Other main actors include agencies and public bodies working with the Welsh Government, of which:
- Arts Council of Wales, which funds arts and cultural projects and develops new places and ways for individuals to take part in the arts
- the British Council, which is the UK's international organisation for cultural relations and educational opportunities
- Estyn, the education inspectorate
- Higher education institutions, such as the Royal Welsh College of Music and Drama which is the national conservatoire of Wales, and the University of South Wales and its Faculty of Creative Industries
- National Library of Wales, which homes the national collection of Welsh manuscripts, the National Screen and Sound Archive of Wales and over 6.5 million books and periodicals
- National Museum Wales, which represents seven different museums
- Welsh Books Council, which promotes literacy and reading and provides a focus for the publishing industry
- Royal Commission on the Ancient and Historical Monuments of Wales, which develops and promotes the understanding of the archaeological, built and maritime heritage of Wales
- the Heritage Lottery Fund, which protects heritage sites across the UK.
Main non-public actors include the following:
- National Youth Arts Wales, which provides training and performance experiences for talented and committed young people interested in theatre production and performance
- Arts Alive Wales, which uses the arts to inspire, engage and enhance the quality of life of individuals in local communities
- Cadw, working to create accessible and well-protected historic environments
- the members of Arts Portfolio Wales, which receive funding from the Arts Council of Wales.
The All-Wales arts and education programme involves schools working with artists and arts, heritage and cultural organisations to complement teaching across the curriculum; the programme has two strands:
- Regional Arts and Educational Networks, which work with schools, the Regional Education Consortia, and stakeholders in the education, arts, creative, cultural and heritage sectors to increase and improve arts experiences in schools.
- Experiencing the Arts, which provides children and young people with opportunities to engage with cultural and arts activities as part of a wider learning experience; it comprises two main projects entitled Go and See, which offers funding for schools to organise trips to high-quality arts events, and Creative Collaborations, which funds schools to work in a sustained way with arts organisations.
The All-Wales Arts and Education Programme forms one half of the Creative Learning Plan, developed by the Welsh Government in its strategy document, Creative learning through the arts (see 'Existence of a national strategy' in the article 'National strategy on creativity and culture for young people' for more information).

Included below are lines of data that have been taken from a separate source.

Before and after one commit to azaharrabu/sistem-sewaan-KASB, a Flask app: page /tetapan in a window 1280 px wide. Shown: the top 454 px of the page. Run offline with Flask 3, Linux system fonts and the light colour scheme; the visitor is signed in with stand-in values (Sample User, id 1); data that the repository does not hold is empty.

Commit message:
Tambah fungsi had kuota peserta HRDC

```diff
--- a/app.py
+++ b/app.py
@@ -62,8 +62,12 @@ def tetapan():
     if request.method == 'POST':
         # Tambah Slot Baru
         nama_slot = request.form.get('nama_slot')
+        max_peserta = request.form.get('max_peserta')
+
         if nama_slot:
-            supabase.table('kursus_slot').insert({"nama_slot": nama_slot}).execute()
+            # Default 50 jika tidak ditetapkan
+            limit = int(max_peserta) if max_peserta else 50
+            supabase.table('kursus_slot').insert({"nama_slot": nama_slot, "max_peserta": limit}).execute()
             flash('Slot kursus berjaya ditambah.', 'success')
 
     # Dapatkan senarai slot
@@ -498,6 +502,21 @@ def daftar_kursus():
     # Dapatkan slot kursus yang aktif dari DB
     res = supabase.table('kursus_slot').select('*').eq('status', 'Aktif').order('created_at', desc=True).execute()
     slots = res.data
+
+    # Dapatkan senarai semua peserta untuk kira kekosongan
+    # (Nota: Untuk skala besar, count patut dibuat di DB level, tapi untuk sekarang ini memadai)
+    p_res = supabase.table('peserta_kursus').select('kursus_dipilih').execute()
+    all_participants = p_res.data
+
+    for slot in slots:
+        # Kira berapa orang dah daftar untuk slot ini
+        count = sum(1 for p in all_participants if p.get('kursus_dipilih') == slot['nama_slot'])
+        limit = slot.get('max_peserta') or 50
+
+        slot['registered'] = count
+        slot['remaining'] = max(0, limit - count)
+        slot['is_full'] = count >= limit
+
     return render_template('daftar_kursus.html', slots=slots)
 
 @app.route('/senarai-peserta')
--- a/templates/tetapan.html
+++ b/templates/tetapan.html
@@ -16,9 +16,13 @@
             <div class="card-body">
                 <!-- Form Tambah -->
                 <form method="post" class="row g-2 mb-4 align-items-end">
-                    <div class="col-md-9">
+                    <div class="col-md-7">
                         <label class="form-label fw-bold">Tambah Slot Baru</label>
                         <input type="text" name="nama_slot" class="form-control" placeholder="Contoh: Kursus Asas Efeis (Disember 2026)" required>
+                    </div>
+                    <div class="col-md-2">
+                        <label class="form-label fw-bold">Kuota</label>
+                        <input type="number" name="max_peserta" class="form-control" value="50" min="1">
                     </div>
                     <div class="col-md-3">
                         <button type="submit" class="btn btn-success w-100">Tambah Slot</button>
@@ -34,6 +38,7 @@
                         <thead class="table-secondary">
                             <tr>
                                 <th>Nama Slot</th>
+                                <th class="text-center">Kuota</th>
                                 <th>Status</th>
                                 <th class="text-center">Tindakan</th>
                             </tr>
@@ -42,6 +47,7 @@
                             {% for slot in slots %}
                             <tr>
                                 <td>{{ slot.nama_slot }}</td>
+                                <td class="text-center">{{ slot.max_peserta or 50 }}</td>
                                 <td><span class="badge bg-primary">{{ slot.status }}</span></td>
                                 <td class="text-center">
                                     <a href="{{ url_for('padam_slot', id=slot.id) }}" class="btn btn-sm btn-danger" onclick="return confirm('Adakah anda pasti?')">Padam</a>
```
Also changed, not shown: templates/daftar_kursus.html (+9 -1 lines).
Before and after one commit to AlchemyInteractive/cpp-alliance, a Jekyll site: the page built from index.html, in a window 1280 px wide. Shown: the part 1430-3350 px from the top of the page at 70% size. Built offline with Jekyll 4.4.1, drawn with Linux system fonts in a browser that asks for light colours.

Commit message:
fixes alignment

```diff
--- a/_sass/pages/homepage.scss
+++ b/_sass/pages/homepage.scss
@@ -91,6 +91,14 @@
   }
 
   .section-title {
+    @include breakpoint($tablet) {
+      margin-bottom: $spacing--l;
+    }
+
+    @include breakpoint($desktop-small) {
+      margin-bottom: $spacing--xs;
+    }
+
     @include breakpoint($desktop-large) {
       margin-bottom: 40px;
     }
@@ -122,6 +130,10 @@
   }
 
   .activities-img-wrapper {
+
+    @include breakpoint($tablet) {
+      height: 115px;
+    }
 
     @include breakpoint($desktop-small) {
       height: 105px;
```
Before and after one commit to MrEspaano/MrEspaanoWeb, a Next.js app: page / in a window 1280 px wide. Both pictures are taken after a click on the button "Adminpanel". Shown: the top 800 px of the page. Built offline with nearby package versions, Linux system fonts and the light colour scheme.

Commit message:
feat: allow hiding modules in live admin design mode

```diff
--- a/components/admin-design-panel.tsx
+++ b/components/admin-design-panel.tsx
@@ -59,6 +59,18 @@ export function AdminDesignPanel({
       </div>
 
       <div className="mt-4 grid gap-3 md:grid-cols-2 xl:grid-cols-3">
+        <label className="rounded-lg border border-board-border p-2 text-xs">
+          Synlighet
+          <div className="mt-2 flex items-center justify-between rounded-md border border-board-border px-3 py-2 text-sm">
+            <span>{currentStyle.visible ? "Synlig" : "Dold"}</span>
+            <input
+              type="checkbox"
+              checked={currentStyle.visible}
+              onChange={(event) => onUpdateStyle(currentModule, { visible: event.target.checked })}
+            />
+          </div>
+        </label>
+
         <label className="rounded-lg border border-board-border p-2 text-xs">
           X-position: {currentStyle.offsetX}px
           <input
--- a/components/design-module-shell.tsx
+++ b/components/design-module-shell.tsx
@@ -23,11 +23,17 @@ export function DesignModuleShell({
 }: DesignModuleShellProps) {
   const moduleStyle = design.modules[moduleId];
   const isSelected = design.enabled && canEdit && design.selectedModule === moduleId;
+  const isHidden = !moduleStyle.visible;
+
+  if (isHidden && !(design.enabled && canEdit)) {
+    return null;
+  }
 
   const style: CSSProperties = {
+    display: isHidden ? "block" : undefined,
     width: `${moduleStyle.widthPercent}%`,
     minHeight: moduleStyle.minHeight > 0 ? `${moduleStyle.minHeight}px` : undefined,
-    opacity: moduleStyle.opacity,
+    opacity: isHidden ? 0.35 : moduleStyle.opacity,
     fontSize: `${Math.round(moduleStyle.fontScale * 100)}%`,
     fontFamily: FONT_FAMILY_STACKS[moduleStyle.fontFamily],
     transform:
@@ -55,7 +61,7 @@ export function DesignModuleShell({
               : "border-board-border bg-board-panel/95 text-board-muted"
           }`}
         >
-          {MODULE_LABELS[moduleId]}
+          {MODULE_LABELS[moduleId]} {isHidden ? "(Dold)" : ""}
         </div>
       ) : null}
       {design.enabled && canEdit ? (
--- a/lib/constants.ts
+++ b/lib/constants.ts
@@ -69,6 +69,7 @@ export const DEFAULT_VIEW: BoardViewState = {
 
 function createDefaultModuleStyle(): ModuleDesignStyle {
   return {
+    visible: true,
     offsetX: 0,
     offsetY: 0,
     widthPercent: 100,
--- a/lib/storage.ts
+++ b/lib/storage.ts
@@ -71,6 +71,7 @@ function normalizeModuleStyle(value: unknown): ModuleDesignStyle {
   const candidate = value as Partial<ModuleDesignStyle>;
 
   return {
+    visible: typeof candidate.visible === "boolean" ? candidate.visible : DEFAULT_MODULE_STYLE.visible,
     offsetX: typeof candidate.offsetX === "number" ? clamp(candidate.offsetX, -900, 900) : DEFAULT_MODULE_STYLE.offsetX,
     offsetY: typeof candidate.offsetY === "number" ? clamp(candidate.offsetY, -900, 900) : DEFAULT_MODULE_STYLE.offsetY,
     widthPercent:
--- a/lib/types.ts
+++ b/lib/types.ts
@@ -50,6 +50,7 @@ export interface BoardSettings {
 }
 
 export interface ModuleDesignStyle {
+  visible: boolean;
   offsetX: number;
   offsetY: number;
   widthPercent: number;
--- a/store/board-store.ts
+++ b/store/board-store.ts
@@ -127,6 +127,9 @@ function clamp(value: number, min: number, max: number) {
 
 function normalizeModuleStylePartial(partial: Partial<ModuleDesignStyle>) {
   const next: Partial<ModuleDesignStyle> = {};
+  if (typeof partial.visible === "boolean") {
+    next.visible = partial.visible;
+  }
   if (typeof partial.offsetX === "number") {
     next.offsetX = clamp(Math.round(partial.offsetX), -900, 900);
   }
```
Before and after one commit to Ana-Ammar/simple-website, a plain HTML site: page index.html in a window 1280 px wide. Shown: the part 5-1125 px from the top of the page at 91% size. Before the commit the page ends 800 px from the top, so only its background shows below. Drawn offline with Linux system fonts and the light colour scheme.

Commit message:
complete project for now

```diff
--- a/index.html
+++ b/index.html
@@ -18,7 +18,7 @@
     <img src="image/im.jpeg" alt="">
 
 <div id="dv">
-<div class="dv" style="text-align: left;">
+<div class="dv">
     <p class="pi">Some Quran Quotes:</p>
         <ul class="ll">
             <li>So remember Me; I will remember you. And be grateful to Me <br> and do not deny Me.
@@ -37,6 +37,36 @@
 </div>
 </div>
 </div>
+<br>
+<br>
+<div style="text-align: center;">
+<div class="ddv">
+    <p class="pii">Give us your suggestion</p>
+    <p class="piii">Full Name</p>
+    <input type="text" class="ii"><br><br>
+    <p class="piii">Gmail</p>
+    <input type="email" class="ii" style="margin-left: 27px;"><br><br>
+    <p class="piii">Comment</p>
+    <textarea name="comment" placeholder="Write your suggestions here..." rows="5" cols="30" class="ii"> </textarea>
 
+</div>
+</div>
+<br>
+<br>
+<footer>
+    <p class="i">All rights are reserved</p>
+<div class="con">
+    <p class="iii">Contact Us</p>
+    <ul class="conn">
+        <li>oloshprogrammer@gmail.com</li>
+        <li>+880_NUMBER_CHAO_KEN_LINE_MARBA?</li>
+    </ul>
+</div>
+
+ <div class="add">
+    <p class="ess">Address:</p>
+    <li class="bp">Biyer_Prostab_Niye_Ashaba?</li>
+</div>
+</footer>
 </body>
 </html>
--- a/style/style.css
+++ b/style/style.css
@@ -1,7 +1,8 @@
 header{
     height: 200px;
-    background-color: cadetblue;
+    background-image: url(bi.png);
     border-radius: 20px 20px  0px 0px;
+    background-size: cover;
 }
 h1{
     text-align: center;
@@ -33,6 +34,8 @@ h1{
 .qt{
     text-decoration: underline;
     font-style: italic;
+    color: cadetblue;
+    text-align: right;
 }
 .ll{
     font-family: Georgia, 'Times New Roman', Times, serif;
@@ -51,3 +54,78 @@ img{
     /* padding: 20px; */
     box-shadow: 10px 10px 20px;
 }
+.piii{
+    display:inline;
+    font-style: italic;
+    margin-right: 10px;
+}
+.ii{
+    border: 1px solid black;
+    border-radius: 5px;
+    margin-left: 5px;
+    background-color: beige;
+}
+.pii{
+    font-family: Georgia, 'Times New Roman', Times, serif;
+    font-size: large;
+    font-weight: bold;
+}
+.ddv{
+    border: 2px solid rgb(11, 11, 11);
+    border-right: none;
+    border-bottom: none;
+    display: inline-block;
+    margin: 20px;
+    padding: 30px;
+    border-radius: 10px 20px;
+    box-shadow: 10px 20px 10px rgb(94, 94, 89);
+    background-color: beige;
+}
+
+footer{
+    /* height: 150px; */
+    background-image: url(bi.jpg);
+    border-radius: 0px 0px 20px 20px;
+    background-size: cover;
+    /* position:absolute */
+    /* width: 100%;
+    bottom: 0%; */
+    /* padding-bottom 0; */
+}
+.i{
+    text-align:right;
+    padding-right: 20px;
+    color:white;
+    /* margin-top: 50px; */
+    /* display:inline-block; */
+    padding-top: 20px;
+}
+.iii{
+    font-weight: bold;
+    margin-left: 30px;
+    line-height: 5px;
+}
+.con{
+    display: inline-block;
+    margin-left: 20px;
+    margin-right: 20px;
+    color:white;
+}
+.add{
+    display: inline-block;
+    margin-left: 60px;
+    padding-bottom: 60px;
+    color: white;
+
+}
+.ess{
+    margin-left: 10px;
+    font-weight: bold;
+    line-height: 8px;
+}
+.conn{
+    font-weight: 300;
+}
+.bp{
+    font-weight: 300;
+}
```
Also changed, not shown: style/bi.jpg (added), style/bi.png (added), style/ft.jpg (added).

For details of the cross-sectoral cooperation in the youth sector generally, see the article on 'Cross sectoral approach with other ministries' in the chapter on Youth Policy Governance.